This report offers a great summary of the events, geography involved, images illustrating the destruction and first-hand accounts: “The New Madrid earthquakes occurred along the western frontier of the young United States. They were felt in all settled parts of the central and eastern United States, as well as in Toronto, Canada. They caused general alarm from Detroit, Mich., to New Orleans, La. Chimneys were knocked down as far away as Cincinnati, Ohio, 560 kilometers (km) [350 miles (mi)] away. Closer to the earthquakes, Memphis, Tenn. was not yet established, but in St. Louis, Mo., many homes were damaged. The thriving frontier trading town of New Madrid, Mo., was damaged severely and temporarily evacuated. About 45 km (30 mi) south of New Madrid, Little Prairie, Mo., was destroyed. During the earthquake the ground rose, fell, and cracked; trees snapped and were uprooted; large landslides were abundant on steep ground from the future site of Memphis, Tenn., to southernmost Illinois. Large areas rose permanently, and some of them dammed rivers to create or enlarge lakes that remain (Reelfoot Lake, Tenn.). Other large areas sank and were flooded by streams and enormous volumes of water and sand that erupted from thousands of fissures over a region about 240 km (150 mi) long and 80 km (50 mi) wide. Great waves on the Mississippi River and collapsed banks and sand bars destroyed some boats and washed others ashore. A sudden uplift beneath the river caused it to overflow its banks, briefly flow upstream, and form two large rapids.”
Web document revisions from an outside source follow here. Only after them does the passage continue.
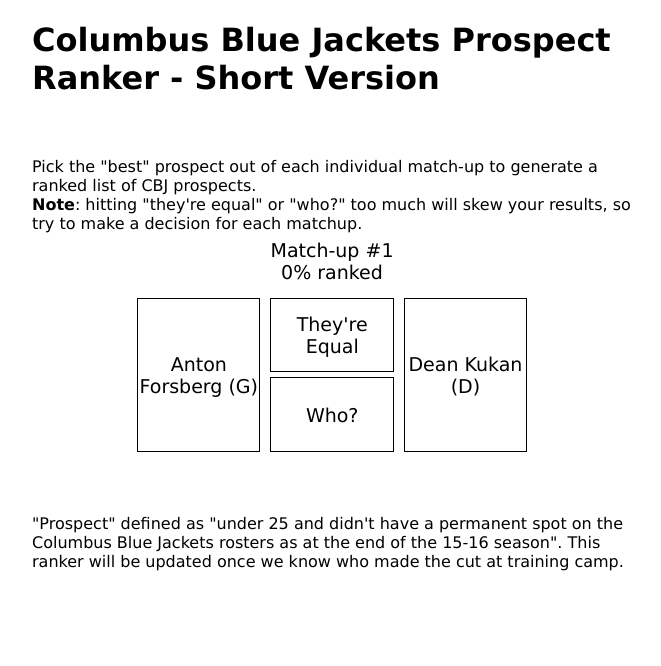
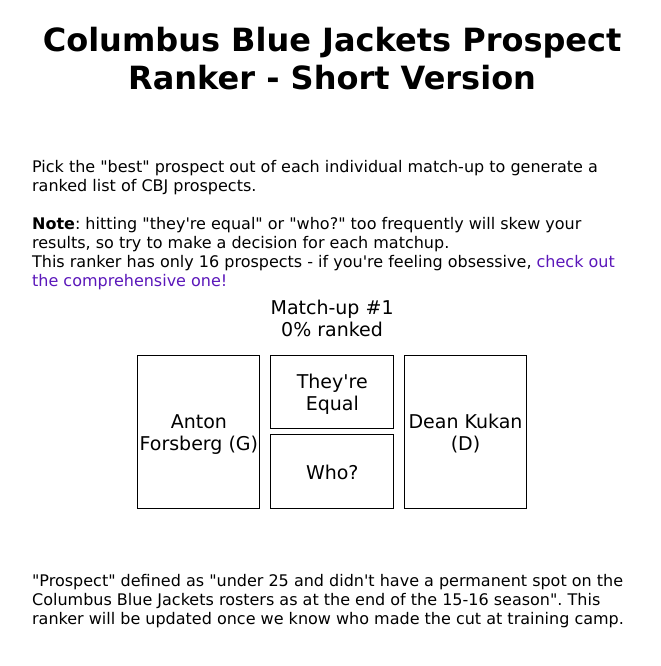
Before and after one commit to boomgoes/boomgoes.github.io, a plain HTML site: page shortprospects.html in a window 1280 px wide. Shown: the whole page, without its empty margins (308-969 px from the left). Drawn offline with Linux system fonts and the light colour scheme.

Commit message:
Update shortprospects.html

```diff
--- a/shortprospects.html
+++ b/shortprospects.html
@@ -289,10 +289,13 @@ font-family: 'Geneva', serif;
 </style>
 
 
-<h1>Columbus Blue Jackets Prospect Ranker - Short Version</h1>
+<h1><center>Columbus Blue Jackets Prospect Ranker - Short Version</center></h1>
 <br>
 <body.instructions></body.instructions><br />Pick the "best" prospect out of each individual match-up to generate a ranked list of CBJ prospects.<br />
-<b>Note</b>: hitting "they're equal" or "who?" too much will skew your results, so try to make a decision for each matchup.</body.instructions>
+<br>
+<b>Note</b>: hitting "they're equal" or "who?" too frequently will skew your results, so try to make a decision for each matchup.
+<br>
+This ranker has only 16 prospects - if you're feeling obsessive, <a href="/prospects">check out the comprehensive one!</a></body.instructions>
 
 
 
```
A tinted engraving shows the clearing of a passage on the Missouri River for riverboats from the Kozak Collection at the Earthquake Engineering Research Center, University of California, Berkeley; downloaded from The New Madrid Earthquakes of 1811-1812
Because the region affected was still sparsely occupied, there were few deaths as a result of the event. Notwithstanding that, there was significant property damage including the total destruction of the town of Little Prairie, MO. The quake actually caused a tsunami on the Mississippi River that upturned boats and eroded banks. Certainly hundreds of families would have been affected, some perhaps losing all that they owned.
These kinds of events may be little known by most people, let alone family researchers. But they no doubt had enormous impact on communities near where they occurred.
Ancestry lists 45 people, likely just the householder, living in Little Prairie, Missouri, on their US Census Reconstructed Records in 1810. The region around New Madrid had been settled by the French during the 18th century. Most of the men named on the census were of French origin. A search of later census record on Ancestry resulted in no one living in Little Prairie. Nine names, at least similar sounding, resided in nearby centres of Cape Girardeau, Louisiana and St. Louis, in 1820. Seven individuals were in Missouri in 1830.
One prominent family in New Madrid started in Little Prairie. Raphael Lesieur appears on the 1810 census list of Little Prairie residents, along with several apparent other related Lesieur families. He was born in Trois Riviere, Quebec in 1777. He and wife, Marie-Francoise Guilbert had one child in Little Prairie in 1810 and nine others after they moved to New Madrid. Lesieur Township, now part of New Madrid may have been named after the family. According to author Goodspeed’s History of Southeast Missouri (page 901), Raphael “came to Missouri in 1798, locating in what is now Pemiscot County. . . but during the earthquake of 1811-1812, the farm of which he resided sank and became part of a lake. He then removed to New Madrid Coutnry, and settled on a farm in the neighbourhood of Point Pleasant…” Raphael died in New Madrid, Missouri in 1855.
One wonders what the history of this family might have been if they had not been driven away from their first home in Little Prairie by the effects of a major earthquake.
Goodspeed's History of Southeast Missouri: Embracing an Historical Account of the Counties of Ste. Genevieve, St. Francois, Perry, Cape Girardeau, Bollinger, Madison, New Madrid, Pemiscot, Dunklin, Scott, Mississippi, Stoddard, Butler, Wayne, and Iron.
Chicago: The Googspeed Publishing Co., 1888